--- Requirement ---
The lines below may contain the word "https". Please count those that do and give the number alone.

┌──

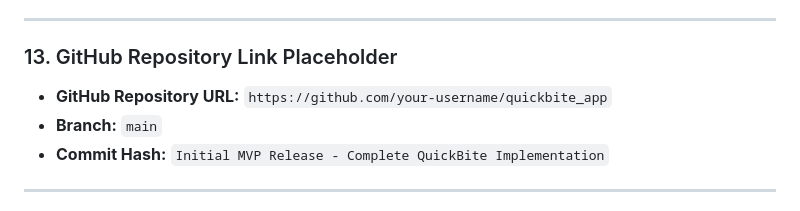
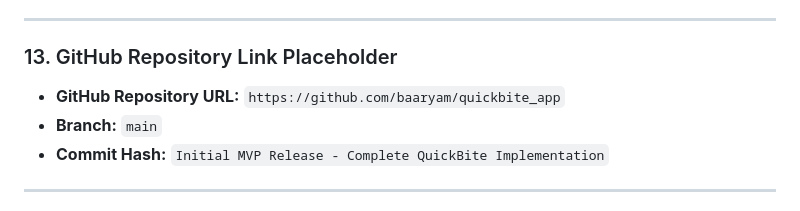
Before and after one commit to baaryam/quickbite-app, a Markdown page: SUBMISSION_REPORT.md, the part around the change. Rendered like a GitHub page.

Commit message:
Update GitHub Repository URL in submission report

```diff
--- a/SUBMISSION_REPORT.md
+++ b/SUBMISSION_REPORT.md
@@ -208,7 +208,7 @@ A dual testing strategy was executed:
 ---
 
 ### 13. GitHub Repository Link Placeholder
-* **GitHub Repository URL:** `https://github.com/your-username/quickbite_app`
+* **GitHub Repository URL:** `https://github.com/baaryam/quickbite_app`
 * **Branch:** `main`
 * **Commit Hash:** `Initial MVP Release - Complete QuickBite Implementation`
 
```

└──

--- Exercise response ---
2